An interesting detail to these recent matches: US players have been playing well AGAINST the US Women's National Team. Mexico's Veronica Perez (from San Mateo, California - see this Mercury News profile) scored the winner against the USWNT to force the US into its playoff with Italy.  And Italy's terrific defensive game must have something to do with their goalie Anna Picarelli (from Lakewood, California - see Purdy's story about her.) That playing abroad is an attractive option for these women says everything about the gains made by national programs outside the United States.

This is good news for women's soccer. It means that the US Women's National Team has to play a smarter, more aggressive game. Nigeria has shown itself to be stronger than most sides at sucking the joy out of their opponents' games, and has players with startling talent who show real leadership under pressure. We all know that Brazil has the skill to unravel a team's strategy - that once they crack that strategy, they can actually demoralize world champions (USA and Germany were both broken by Marta's crew in dramatic victories). Teams like England and Mexico are hungry to show their football-mad countries what their women can do. One of these sides is going to break through and represent the new face of the international game. 

We must stop imagining that other teams are bringing their game to us, and start bringing our game to them.

And we can show our support for the US Women's National Team by demanding broadcast of their games. Call ESPN and express your desire to see Saturday's game on television: 1-888-549-ESPN


  1. ESPN's decision to air this game on ESPN3 has had me fuming since they made the announcement. I emailed ESPN (the "Contact Us" link at the bottom of their website) already and I plan on calling as well. I think it is ridiculous that they expend so much effort over the men's friendly this week but can't even be bothered to air the women's game - a qualifier, no less - on television, or send a crew. The fact that ESPN ignored the entire CONCACAF qualifying tournament until the US lost was just as infuriating. As always, I love to hear your take on these things. If only more mainstream outlets would question the team and take them seriously.

  2. Women's soccer (and men's) will keep growing without the main sports media. Fora like this will continue to become more important.

    The US has contributed something to the world by developing players for other countries. There have always been a couple of countries that were a threat.

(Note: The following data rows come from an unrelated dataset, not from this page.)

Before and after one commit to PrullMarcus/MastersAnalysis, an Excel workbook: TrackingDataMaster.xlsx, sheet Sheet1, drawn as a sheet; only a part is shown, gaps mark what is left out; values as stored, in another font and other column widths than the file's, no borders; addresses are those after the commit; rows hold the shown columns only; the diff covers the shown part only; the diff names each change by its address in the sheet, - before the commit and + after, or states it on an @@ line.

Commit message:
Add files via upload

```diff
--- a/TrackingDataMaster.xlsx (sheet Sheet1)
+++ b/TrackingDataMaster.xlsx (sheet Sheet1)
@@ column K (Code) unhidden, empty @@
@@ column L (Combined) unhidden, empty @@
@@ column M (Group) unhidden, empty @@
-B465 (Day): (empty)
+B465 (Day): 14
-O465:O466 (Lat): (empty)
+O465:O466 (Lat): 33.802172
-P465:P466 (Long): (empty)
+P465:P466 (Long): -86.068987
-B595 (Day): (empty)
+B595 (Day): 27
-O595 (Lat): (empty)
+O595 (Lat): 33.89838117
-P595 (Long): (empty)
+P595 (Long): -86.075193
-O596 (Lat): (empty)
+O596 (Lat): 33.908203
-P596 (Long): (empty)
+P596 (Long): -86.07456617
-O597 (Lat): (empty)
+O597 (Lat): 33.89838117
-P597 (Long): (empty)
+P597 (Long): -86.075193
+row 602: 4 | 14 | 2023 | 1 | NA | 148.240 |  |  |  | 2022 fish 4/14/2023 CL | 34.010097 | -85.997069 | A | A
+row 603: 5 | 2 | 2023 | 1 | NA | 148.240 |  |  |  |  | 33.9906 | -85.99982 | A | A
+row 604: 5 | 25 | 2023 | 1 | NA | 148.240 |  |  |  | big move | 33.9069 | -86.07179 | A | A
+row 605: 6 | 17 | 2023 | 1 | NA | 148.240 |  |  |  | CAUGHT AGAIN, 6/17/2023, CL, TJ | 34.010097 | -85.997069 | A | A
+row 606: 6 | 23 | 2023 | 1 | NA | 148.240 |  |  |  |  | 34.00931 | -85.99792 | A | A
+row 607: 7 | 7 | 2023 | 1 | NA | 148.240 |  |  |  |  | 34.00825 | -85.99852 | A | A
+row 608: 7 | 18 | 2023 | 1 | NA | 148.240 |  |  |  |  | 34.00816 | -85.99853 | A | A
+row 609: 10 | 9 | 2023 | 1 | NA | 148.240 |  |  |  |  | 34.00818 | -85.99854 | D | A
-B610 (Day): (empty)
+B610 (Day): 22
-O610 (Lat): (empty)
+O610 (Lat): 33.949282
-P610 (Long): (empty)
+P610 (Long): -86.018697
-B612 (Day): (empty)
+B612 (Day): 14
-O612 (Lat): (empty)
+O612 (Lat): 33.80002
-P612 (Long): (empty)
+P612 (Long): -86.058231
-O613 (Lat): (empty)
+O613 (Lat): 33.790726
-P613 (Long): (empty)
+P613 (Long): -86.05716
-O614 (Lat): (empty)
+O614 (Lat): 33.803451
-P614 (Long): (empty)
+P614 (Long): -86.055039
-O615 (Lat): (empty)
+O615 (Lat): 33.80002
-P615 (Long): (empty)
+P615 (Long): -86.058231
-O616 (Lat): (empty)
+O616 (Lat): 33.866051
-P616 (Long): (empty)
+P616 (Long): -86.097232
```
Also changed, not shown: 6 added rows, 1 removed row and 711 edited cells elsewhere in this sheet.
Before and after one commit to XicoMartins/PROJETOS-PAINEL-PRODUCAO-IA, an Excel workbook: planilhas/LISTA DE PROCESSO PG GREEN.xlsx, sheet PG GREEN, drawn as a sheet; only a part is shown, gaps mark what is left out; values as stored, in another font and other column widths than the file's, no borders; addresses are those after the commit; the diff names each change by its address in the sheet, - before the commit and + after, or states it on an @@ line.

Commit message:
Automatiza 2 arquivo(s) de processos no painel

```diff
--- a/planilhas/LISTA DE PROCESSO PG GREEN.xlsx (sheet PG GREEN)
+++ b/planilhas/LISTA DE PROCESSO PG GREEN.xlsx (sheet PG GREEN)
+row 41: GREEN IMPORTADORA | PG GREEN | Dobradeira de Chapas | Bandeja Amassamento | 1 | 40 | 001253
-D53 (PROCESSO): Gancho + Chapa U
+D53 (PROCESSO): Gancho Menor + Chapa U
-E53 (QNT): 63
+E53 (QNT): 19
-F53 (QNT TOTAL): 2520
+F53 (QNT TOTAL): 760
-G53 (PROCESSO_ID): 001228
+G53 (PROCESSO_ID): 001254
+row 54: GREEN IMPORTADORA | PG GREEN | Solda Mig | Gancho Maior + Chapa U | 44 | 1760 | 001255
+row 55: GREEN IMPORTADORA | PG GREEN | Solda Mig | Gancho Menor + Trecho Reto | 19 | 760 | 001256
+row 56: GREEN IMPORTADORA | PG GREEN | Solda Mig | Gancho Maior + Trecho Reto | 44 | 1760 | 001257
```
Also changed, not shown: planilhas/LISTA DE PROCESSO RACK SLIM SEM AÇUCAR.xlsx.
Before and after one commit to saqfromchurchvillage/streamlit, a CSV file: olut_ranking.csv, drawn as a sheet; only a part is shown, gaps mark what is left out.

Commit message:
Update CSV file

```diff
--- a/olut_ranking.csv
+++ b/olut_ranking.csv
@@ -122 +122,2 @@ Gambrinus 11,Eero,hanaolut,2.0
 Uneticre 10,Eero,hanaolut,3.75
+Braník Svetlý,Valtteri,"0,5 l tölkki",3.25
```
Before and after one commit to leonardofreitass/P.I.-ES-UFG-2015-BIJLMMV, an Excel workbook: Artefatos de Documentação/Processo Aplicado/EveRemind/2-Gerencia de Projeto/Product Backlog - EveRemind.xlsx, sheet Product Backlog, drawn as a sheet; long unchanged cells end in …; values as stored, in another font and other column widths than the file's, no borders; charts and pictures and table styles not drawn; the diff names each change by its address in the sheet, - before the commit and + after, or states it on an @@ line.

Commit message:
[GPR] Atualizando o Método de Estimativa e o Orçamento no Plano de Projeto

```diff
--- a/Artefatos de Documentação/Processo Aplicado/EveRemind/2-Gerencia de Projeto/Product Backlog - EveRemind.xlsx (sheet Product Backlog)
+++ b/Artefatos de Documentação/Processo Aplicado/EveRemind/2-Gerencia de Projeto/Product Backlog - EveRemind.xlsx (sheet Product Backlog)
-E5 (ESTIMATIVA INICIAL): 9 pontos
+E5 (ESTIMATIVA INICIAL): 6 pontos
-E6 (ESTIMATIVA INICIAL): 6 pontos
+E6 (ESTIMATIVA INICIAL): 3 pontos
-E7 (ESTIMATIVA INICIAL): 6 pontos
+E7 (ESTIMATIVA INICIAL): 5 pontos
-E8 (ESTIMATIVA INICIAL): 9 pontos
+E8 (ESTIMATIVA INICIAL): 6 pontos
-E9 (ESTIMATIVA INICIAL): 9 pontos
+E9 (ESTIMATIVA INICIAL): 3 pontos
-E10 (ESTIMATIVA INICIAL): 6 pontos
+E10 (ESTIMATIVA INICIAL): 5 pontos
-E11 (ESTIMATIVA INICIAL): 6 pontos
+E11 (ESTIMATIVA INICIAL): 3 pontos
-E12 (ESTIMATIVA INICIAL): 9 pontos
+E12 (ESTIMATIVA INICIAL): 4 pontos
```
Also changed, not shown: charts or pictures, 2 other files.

Feedback? Let me know what you think. Just an FYI: all comments posted to this blog are recorded, whether I publish them or not. I do not publish generally hateful comments - whether they be directed at me or at players and teams or other readers. I appreciate reader feedback, especially from those whose contributions add nuance and complexity to the story.

Related Posts Plugin for WordPress, Blogger...